The simple beauty of the incised petal-type pattern which is just visible, incised in Chinese anhua 'secret' decoration has been ignored and painted over.

In the late 19th century European decorated oriental porcelain was called 'clobbered', a word that came into the English language in the mid-19th century meaning as a noun, 'a black paste used by clobbers to fill up and conceal cracks in leather', and as a verb, 'to patch up, to cobble'. Later it was applied to old clothes meaning 'to renovate' and by the 19th century it was it was applied to porcelain. In 1900, F.Litchfield stated, 'There is a description of Chinese known as clobbered .... overpainted with ....ornament ..... sold for decorated oriental China.' It was a derogatory term meaning that the European decorator had plastered his style of decoration all over the pot with total disregard for the original which was the case in much Chinese blue-and-white over-decorated in the early 19th century and which are to blame for the poor reputation of these wares ever since. 

The sophistication of this style of Chinese decoration on ordinary everyday wares was apparently not appreciated in Europe at the time and many of the blue and white plates, bowls and teacups and saucers that were over-decorated have carved or incised anhua decoration. As it cannot be seen to clash with the European decoration I would not call it clobbered. (Espir 2005, pp. 74-75) 


The incised pattern is barely discernible to the naked eye unless the ware is held up to the light. The incised recesses have been filled with a transparent glaze to create a flat surface. The Chinese call this technique anhua (hidden decoration). The red-edged gilt decoration fashioned like petals, and the butterflies were not applied by the hand of a Chinese artist. It is an artistic addition of enamal paint, executed in the Netherlands. Complete tea services with the decoration shown here exist, parts of which one can find in several European collections, but also in the Topkapi Palave Museum in Istanbul. (Emden 2015/1, p.132, cat. 122Suebsman 2019, p.117)

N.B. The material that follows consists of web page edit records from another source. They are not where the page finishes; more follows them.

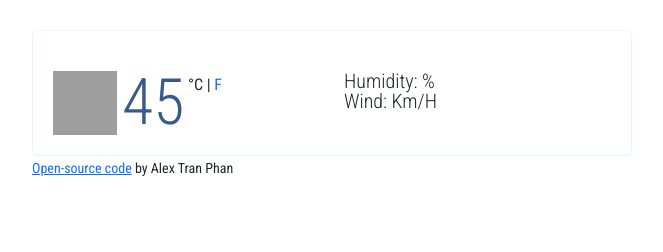
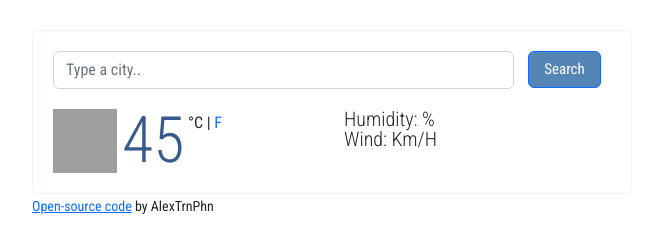
Before and after one commit to alextrnphn/vanilla-weather-app, a plain HTML site: page index.html in a window 1280 px wide. Shown: the whole page, without its empty margins (308-971 px from the left). Drawn offline with nearby package versions, Linux system fonts and the light colour scheme; no server answers; grey boxes are pictures that could not be loaded.

Commit message:
add searchform, style btn

```diff
--- a/index.html
+++ b/index.html
@@ -26,6 +26,26 @@
     <div class="container">
       <div class="weather-app-wrapper">
         <div class="weather-app">
+          <form id="search-form" class="mb-3">
+            <div class="row">
+              <div class="col-10">
+                <input
+                  type="search"
+                  placeholder="Type a city.."
+                  class="form-control"
+                  id="city-input"
+                  autocomplete="off"
+                />
+              </div>
+              <div class="col-2">
+                <input
+                  type="submit"
+                  value="Search"
+                  class="btn btn-primary w-100 bt-style"
+                />
+              </div>
+            </div>
+          </form>
           <div class="overview">
             <h1 id="city"></h1>
             <ul>
@@ -63,7 +83,7 @@
             target="_blank"
             >Open-source code</a
           >
-          by Alex Tran Phan
+          by AlexTrnPhn
         </small>
       </div>
     </div>
--- a/src/index.js
+++ b/src/index.js
@@ -38,9 +38,17 @@
     `http://openweathermap.org/img/wn/${response.data.weather[0].icon}@2x.png`
   );
 }
+function search(city) {
+  let apiKey = "6f578b96aa9505bcce148ac22cb85794";
+  let apiUrl = `https://api.openweathermap.org/data/2.5/weather?q=${city}&appid=${apiKey}&units=metric`;
+  axios.get(apiUrl).then(displayTemperature);
+}
 
-let apiKey = "6f578b96aa9505bcce148ac22cb85794";
-let city = "San Jose";
-let apiUrl = `https://api.openweathermap.org/data/2.5/weather?q=${city}&appid=${apiKey}&units=metric`;
-
-axios.get(apiUrl).then(displayTemperature);
+function handleSubmit(event) {
+  event.preventDefault();
+  let cityInputElement = document.querySelector("#city-input");
+  search(cityInputElement.value);
+}
+search("paris");
+let form = document.querySelector("#search-form");
+form.addEventListener("submit", handleSubmit);
--- a/src/style.css
+++ b/src/style.css
@@ -52,6 +52,14 @@
   font-size: 16px;
   top: -34px;
 }
+.btn-primary {
+  background: #5585b5;
+  margin-left: -10px;
+  font-size: 15px;
+}
+.btn-primary:hover {
+  background: #38598b;
+}
 
 #fahrenheit {
   text-decoration: none;
```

Polychrome enamelled porcelains, in particular gilt-enamelled wares were much more costly when bought in China than blue-and-white or undecorated pieces. Even more expensive were porcelains made to order, for which the trader had been given the drawing or the print of a pattern by a customer to take to China, so that he could receive the finished pieces with desired decoration roughly a year later. Some traders from Amsterdam hit upon the idea to buy undecorated ware of wares with only spare blue decoration at a reasonable price and have these decorated or over-decorated in the Netherlands. Up to now, the workshops where these later European decorations were carried out have not been identified but could possibly have been faience workshops in Delft, which had skilled ceramic painters and where also the necessary kilns for firing were available. In collectors' jargon, these porcelains, decorated in Europe but probably often sold to buyers as original Chinese wares, are called Amsterdams Bont (coloured ware from Amsterdam) or clobbered ware. (Suebsman 2019, p.116)


For originally Chinese decorated objects, please see:

For an identically over-decorated teacup and saucer, please see:

 For originally Chinese over-decorated objects, please see:


Teacup: A shallow glaze chip and frit to the rim.

Saucer: Perfect.



Ottema 1943, cat. 225

Howard & Ayers 1978, vol. 1, cat. 153

Mudge 2000, cat. 184

Espir 2005, pp. 74-75

Emden 2015/1, cat. 122

Emden 2015/2, cat. 122

Suebsman 2019, cat. 55


Price: Sold.


More pictures >> 

More pictures of object 2010806, another identically shaped, sized and over-decorated, sold saucer >>